Spring is in the air, but along with all the beautiful flowers and leaves come the not as favorable insects. One insect in particular that can be bothersome is a bee, and this year there has been an influx of Plaster (Plasterer) Bees in the Rochester area.

Plaster Bees are native to North America ranging from northern Canada to the Southern states of the United States. They are most active in the months of March through July and live in the ground. In their underground nests they create cells lined with polyester secretion giving them the nickname of the polyester bee.

Typically we are accustomed to bees flying at us in our gardens or on our decks from above, but this particular species reside in the ground. Since the Plaster Bees rise from the ground it take a lot of people by surprise, but according to Lynn Braband of Cornell Cooperative Extension there is no need to be alarmed because they are not very aggressive.

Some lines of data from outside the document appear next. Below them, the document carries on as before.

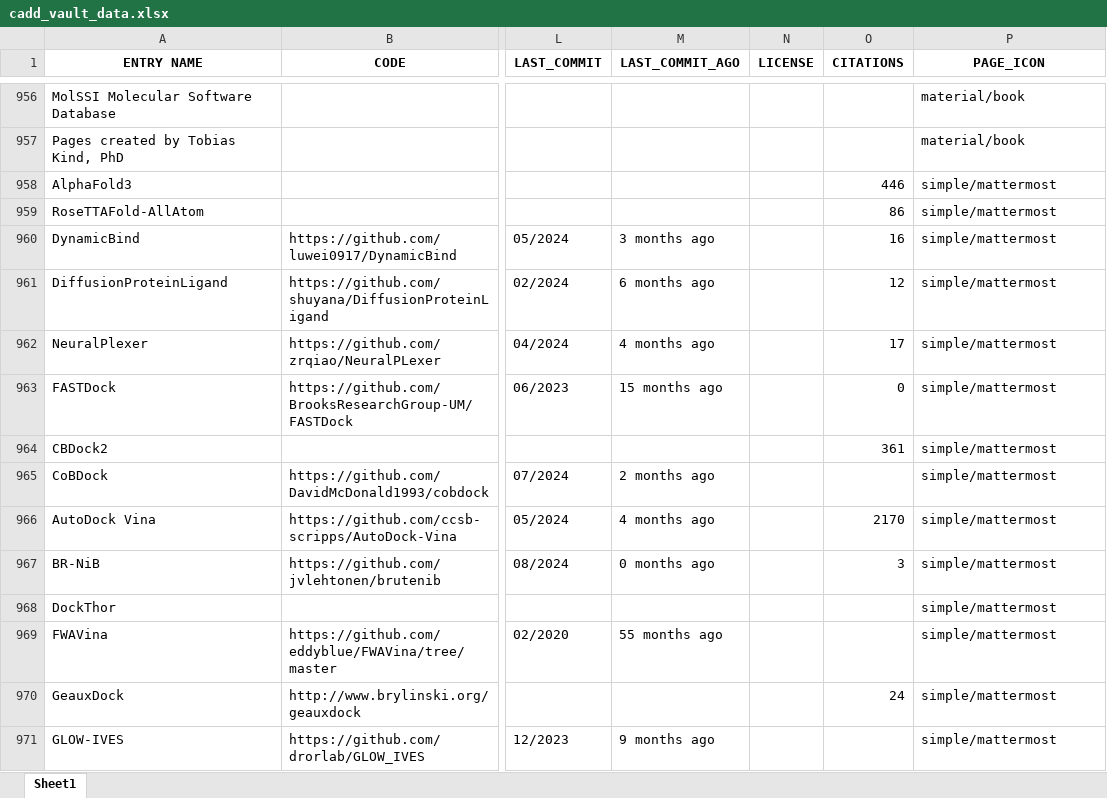
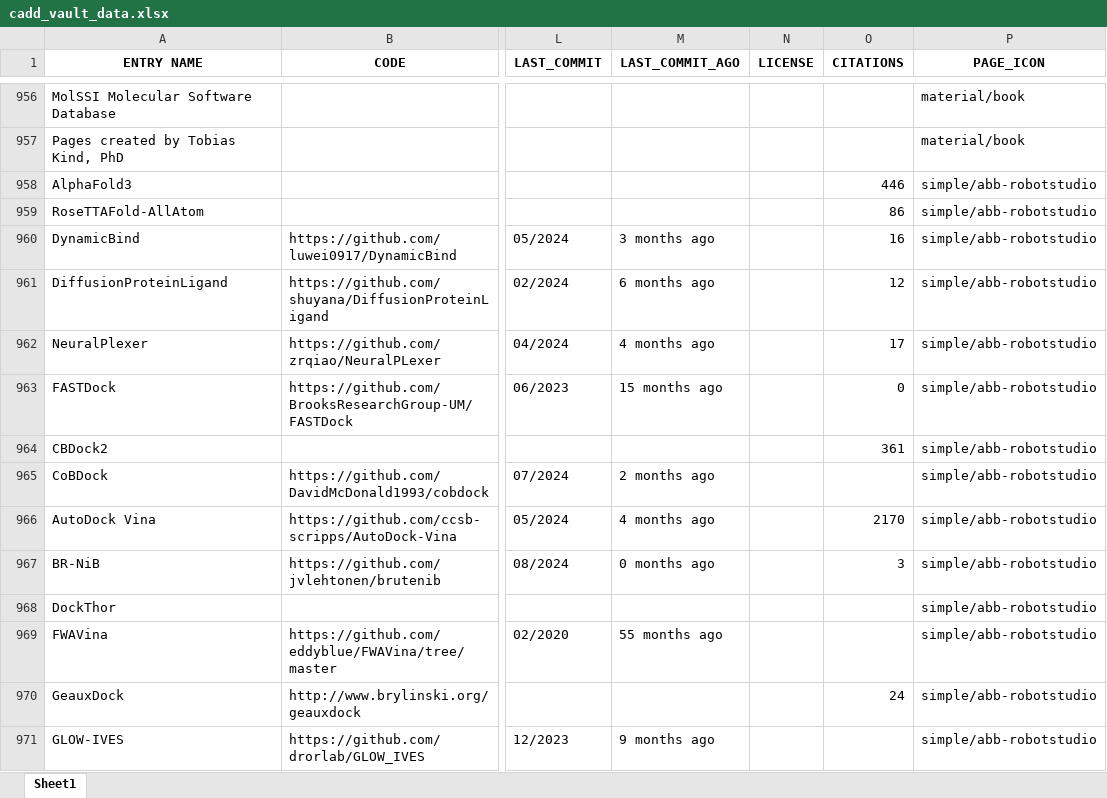
Before and after one commit to DrugBud-Suite/CADD_Vault, an Excel workbook: cadd_vault_data.xlsx, sheet Sheet1, drawn as a sheet; only a part is shown, gaps mark what is left out; values as stored, in another font and other column widths than the file's, no borders; the diff covers the shown part only; the diff names each change by its address in the sheet, - before the commit and + after, or states it on an @@ line.

Commit message:
update icons

```diff
--- a/cadd_vault_data.xlsx (sheet Sheet1)
+++ b/cadd_vault_data.xlsx (sheet Sheet1)
-P958:P971 (PAGE_ICON): simple/mattermost
+P958:P971 (PAGE_ICON): simple/abb-robotstudio
```
Also changed, not shown: 182 edited cells elsewhere in this sheet, 19 other files.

This trend of Plaster Bees is not just limited to Monroe County. These bees have made early spring homes around the surrounding areas as well because of the warm winter Western New York has been having. It is not uncommon to see them in large gatherings on bare ground or in lawns. According to the New York State Biodiversity Project, the majority of bees in New York State are solitary bees such as these, ground nesters and digger bees.

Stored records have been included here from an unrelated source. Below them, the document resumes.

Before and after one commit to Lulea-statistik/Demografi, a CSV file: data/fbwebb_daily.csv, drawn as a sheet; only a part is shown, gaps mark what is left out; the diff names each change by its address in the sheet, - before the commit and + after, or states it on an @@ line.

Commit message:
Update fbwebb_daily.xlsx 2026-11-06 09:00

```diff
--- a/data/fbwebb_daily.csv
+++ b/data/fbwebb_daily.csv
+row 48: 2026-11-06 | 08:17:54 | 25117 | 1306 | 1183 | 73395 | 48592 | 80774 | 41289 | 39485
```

These Plaster Bees are important for fertilisation, as is any bee. They are particularly important because they only gather pollen from a few species of plants. Some of these Plaster Bees have an advanced pollen carrying system on their bodies and are beginning to be used for commercial pollination. Most of the bees that are seen outside are males who can’t actually sting anybody. The females, even though they can string, are not very hostile so it is not likely that they would. The influx is expected to go down within a few weeks.